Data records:
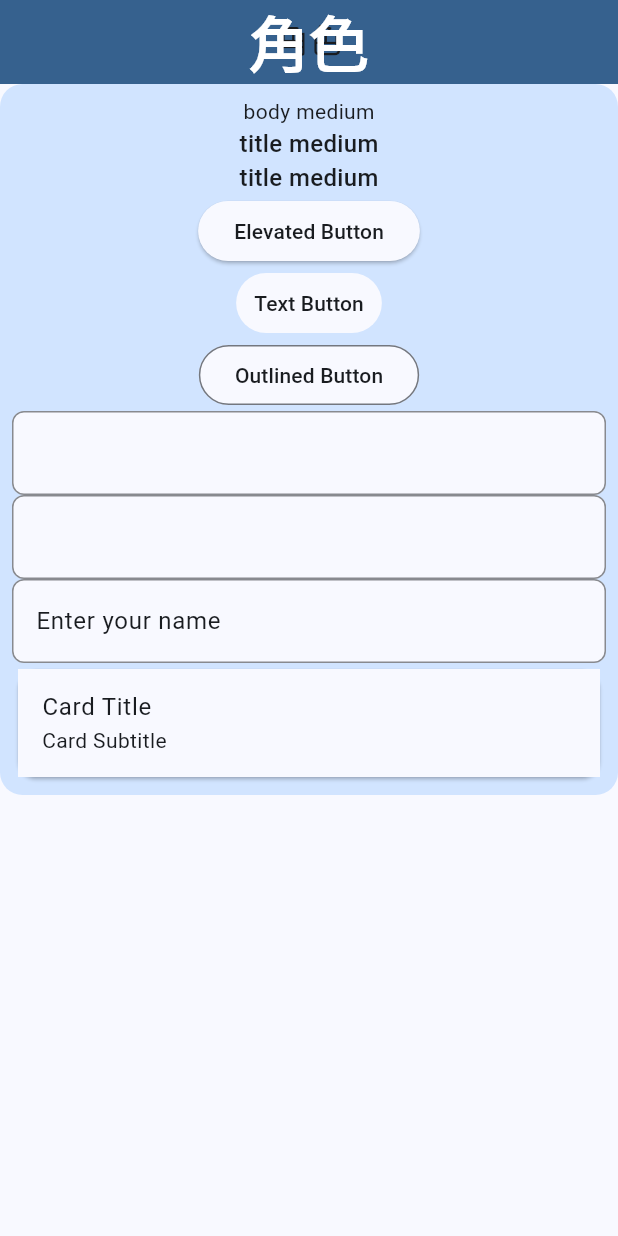
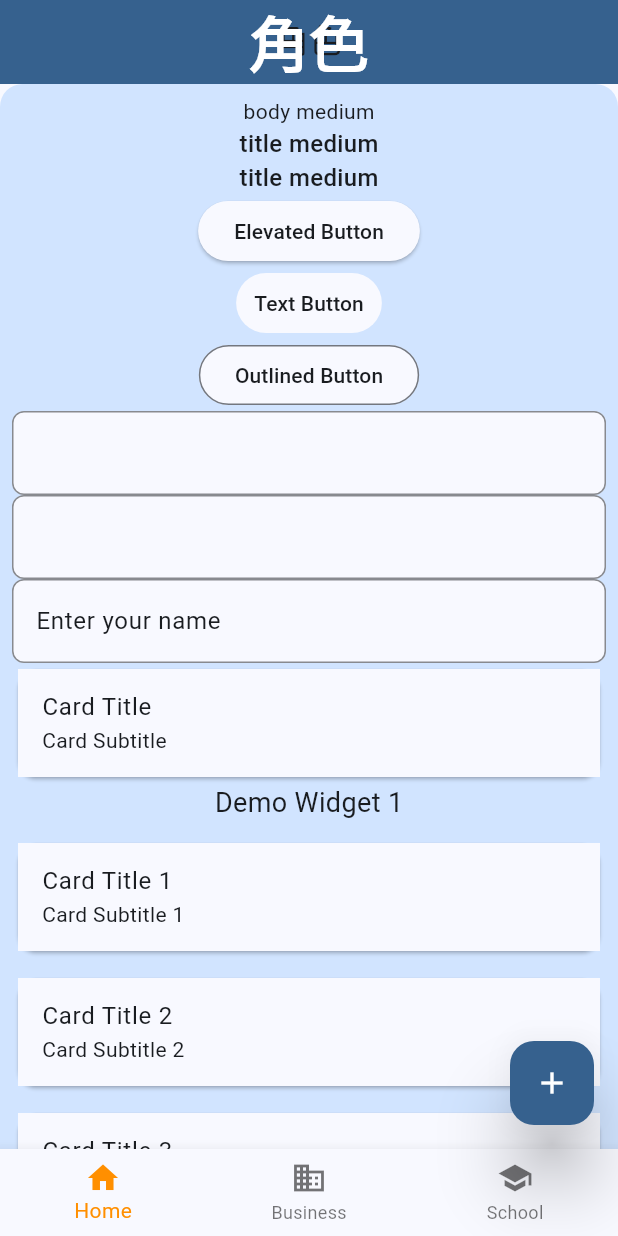
Before and after one commit to wesley990/demo_rpg, a Flutter app: the screen it shows after launch, on a phone screen of 412 x 824 dp. Run offline on Flutter 3.47's test engine with Material 3 defaults, Android fonts, the phone set to English and light mode, and no system bars; our stand-ins replace firebase_core; accounts and stored records are empty.

```diff
--- a/lib/home/home.dart
+++ b/lib/home/sample_screen.dart
@@ -1,11 +1,8 @@
-// home screen
-// an appbar with a ttile of "角色"
-// use customscrollview to make the listview scrollable and add a sliverlist
 import 'package:demo_rpg/home/theme.dart';
 import 'package:flutter/material.dart';
 
-class HomeScreen extends StatelessWidget {
-  const HomeScreen({super.key});
+class SampleScreen extends StatelessWidget {
+  const SampleScreen({super.key});
 
   @override
   Widget build(BuildContext context) {
@@ -18,23 +15,12 @@ class HomeScreen extends StatelessWidget {
             floating: true,
             expandedHeight: 40.0,
             title: Text('角色'),
-            // leading: IconButton(
-            //   icon: const Icon(Icons.menu),
-            //   onPressed: () {},
-            // ),
-            // backgroundColor: Theme.of(context).colorScheme.primary,
             flexibleSpace: FlexibleSpaceBar(
               title: Text(
                 '角色',
-                // style: AppTheme.titleLarge(context),
               ),
               centerTitle: true,
             ),
-            // actions: [
-            //   IconButton(icon: const Icon(Icons.more_vert), onPressed: () {}),
-            //   const Spacer(),
-            //   IconButton(icon: const Icon(Icons.search), onPressed: () {}),
-            // ],
           ),
           SliverToBoxAdapter(
             child: StyledContainer(
@@ -84,6 +70,31 @@ class HomeScreen extends StatelessWidget {
                         subtitle: Text('Card Subtitle'),
                       ),
                     ),
+                    const Text(
+                      'Demo Widget 1',
+                      style: TextStyle(fontSize: 18),
+                    ),
+                    const SizedBox(height: 10),
+                    const Card(
+                      child: ListTile(
+                        title: Text('Card Title 1'),
+                        subtitle: Text('Card Subtitle 1'),
+                      ),
+                    ),
+                    const SizedBox(height: 10),
+                    const Card(
+                      child: ListTile(
+                        title: Text('Card Title 2'),
+                        subtitle: Text('Card Subtitle 2'),
+                      ),
+                    ),
+                    const SizedBox(height: 10),
+                    const Card(
+                      child: ListTile(
+                        title: Text('Card Title 3'),
+                        subtitle: Text('Card Subtitle 3'),
+                      ),
+                    ),
                   ],
                 ),
               ),
@@ -91,6 +102,33 @@ class HomeScreen extends StatelessWidget {
           ),
         ],
       ),
+      floatingActionButton: FloatingActionButton(
+        onPressed: () {
+          // Add your button logic here
+        },
+        child: const Icon(Icons.add),
+      ),
+      bottomNavigationBar: BottomNavigationBar(
+        items: const <BottomNavigationBarItem>[
+          BottomNavigationBarItem(
+            icon: Icon(Icons.home),
+            label: 'Home',
+          ),
+          BottomNavigationBarItem(
+            icon: Icon(Icons.business),
+            label: 'Business',
+          ),
+          BottomNavigationBarItem(
+            icon: Icon(Icons.school),
+            label: 'School',
+          ),
+        ],
+        currentIndex: 0, // Set the current index
+        selectedItemColor: Colors.amber[800],
+        onTap: (int index) {
+          // Handle item tap
+        },
+      ),
     );
   }
 }
--- a/lib/home/theme.dart
+++ b/lib/home/theme.dart
@@ -198,6 +198,8 @@ class AppTheme {
       FloatingActionButtonThemeData(
         backgroundColor: colorScheme.primary,
         foregroundColor: colorScheme.onPrimary,
+        enableFeedback: true,
+        elevation: 20,
       );
 
   static IconButtonThemeData _iconButtonTheme(ColorScheme colorScheme) =>
--- a/lib/main.dart
+++ b/lib/main.dart
@@ -1,4 +1,4 @@
-import 'package:demo_rpg/home/home.dart';
+import 'package:demo_rpg/home/sample_screen.dart';
 import 'package:demo_rpg/home/theme.dart';
 import 'package:flutter/material.dart';
 import 'package:firebase_core/firebase_core.dart';
@@ -24,7 +24,7 @@ class MainApp extends StatelessWidget {
       themeMode: ThemeMode.system,
       home: const Scaffold(
         body: Center(
-          child: HomeScreen(),
+          child: SampleScreen(),
         ),
       ),
     );
```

== Work to be completed ==
Word for word, give the entries above again, with no images included.

== Expected answer ==
Before and after one commit to wesley990/demo_rpg, a Flutter app: the screen it shows after launch, on a phone screen of 412 x 824 dp. Run offline on Flutter 3.47's test engine with Material 3 defaults, Android fonts, the phone set to English and light mode, and no system bars; our stand-ins replace firebase_core; accounts and stored records are empty.

```diff
--- a/lib/home/home.dart
+++ b/lib/home/sample_screen.dart
@@ -1,11 +1,8 @@
-// home screen
-// an appbar with a ttile of "角色"
-// use customscrollview to make the listview scrollable and add a sliverlist
 import 'package:demo_rpg/home/theme.dart';
 import 'package:flutter/material.dart';
 
-class HomeScreen extends StatelessWidget {
-  const HomeScreen({super.key});
+class SampleScreen extends StatelessWidget {
+  const SampleScreen({super.key});
 
   @override
   Widget build(BuildContext context) {
@@ -18,23 +15,12 @@ class HomeScreen extends StatelessWidget {
             floating: true,
             expandedHeight: 40.0,
             title: Text('角色'),
-            // leading: IconButton(
-            //   icon: const Icon(Icons.menu),
-            //   onPressed: () {},
-            // ),
-            // backgroundColor: Theme.of(context).colorScheme.primary,
             flexibleSpace: FlexibleSpaceBar(
               title: Text(
                 '角色',
-                // style: AppTheme.titleLarge(context),
               ),
               centerTitle: true,
             ),
-            // actions: [
-            //   IconButton(icon: const Icon(Icons.more_vert), onPressed: () {}),
-            //   const Spacer(),
-            //   IconButton(icon: const Icon(Icons.search), onPressed: () {}),
-            // ],
           ),
           SliverToBoxAdapter(
             child: StyledContainer(
@@ -84,6 +70,31 @@ class HomeScreen extends StatelessWidget {
                         subtitle: Text('Card Subtitle'),
                       ),
                     ),
+                    const Text(
+                      'Demo Widget 1',
+                      style: TextStyle(fontSize: 18),
+                    ),
+                    const SizedBox(height: 10),
+                    const Card(
+                      child: ListTile(
+                        title: Text('Card Title 1'),
+                        subtitle: Text('Card Subtitle 1'),
+                      ),
+                    ),
+                    const SizedBox(height: 10),
+                    const Card(
+                      child: ListTile(
+                        title: Text('Card Title 2'),
+                        subtitle: Text('Card Subtitle 2'),
+                      ),
+                    ),
+                    const SizedBox(height: 10),
+                    const Card(
+                      child: ListTile(
+                        title: Text('Card Title 3'),
+                        subtitle: Text('Card Subtitle 3'),
+                      ),
+                    ),
                   ],
                 ),
               ),
@@ -91,6 +102,33 @@ class HomeScreen extends StatelessWidget {
           ),
         ],
       ),
+      floatingActionButton: FloatingActionButton(
+        onPressed: () {
+          // Add your button logic here
+        },
+        child: const Icon(Icons.add),
+      ),
+      bottomNavigationBar: BottomNavigationBar(
+        items: const <BottomNavigationBarItem>[
+          BottomNavigationBarItem(
+            icon: Icon(Icons.home),
+            label: 'Home',
+          ),
+          BottomNavigationBarItem(
+            icon: Icon(Icons.business),
+            label: 'Business',
+          ),
+          BottomNavigationBarItem(
+            icon: Icon(Icons.school),
+            label: 'School',
+          ),
+        ],
+        currentIndex: 0, // Set the current index
+        selectedItemColor: Colors.amber[800],
+        onTap: (int index) {
+          // Handle item tap
+        },
+      ),
     );
   }
 }
--- a/lib/home/theme.dart
+++ b/lib/home/theme.dart
@@ -198,6 +198,8 @@ class AppTheme {
       FloatingActionButtonThemeData(
         backgroundColor: colorScheme.primary,
         foregroundColor: colorScheme.onPrimary,
+        enableFeedback: true,
+        elevation: 20,
       );
 
   static IconButtonThemeData _iconButtonTheme(ColorScheme colorScheme) =>
--- a/lib/main.dart
+++ b/lib/main.dart
@@ -1,4 +1,4 @@
-import 'package:demo_rpg/home/home.dart';
+import 'package:demo_rpg/home/sample_screen.dart';
 import 'package:demo_rpg/home/theme.dart';
 import 'package:flutter/material.dart';
 import 'package:firebase_core/firebase_core.dart';
@@ -24,7 +24,7 @@ class MainApp extends StatelessWidget {
       themeMode: ThemeMode.system,
       home: const Scaffold(
         body: Center(
-          child: HomeScreen(),
+          child: SampleScreen(),
         ),
       ),
     );
```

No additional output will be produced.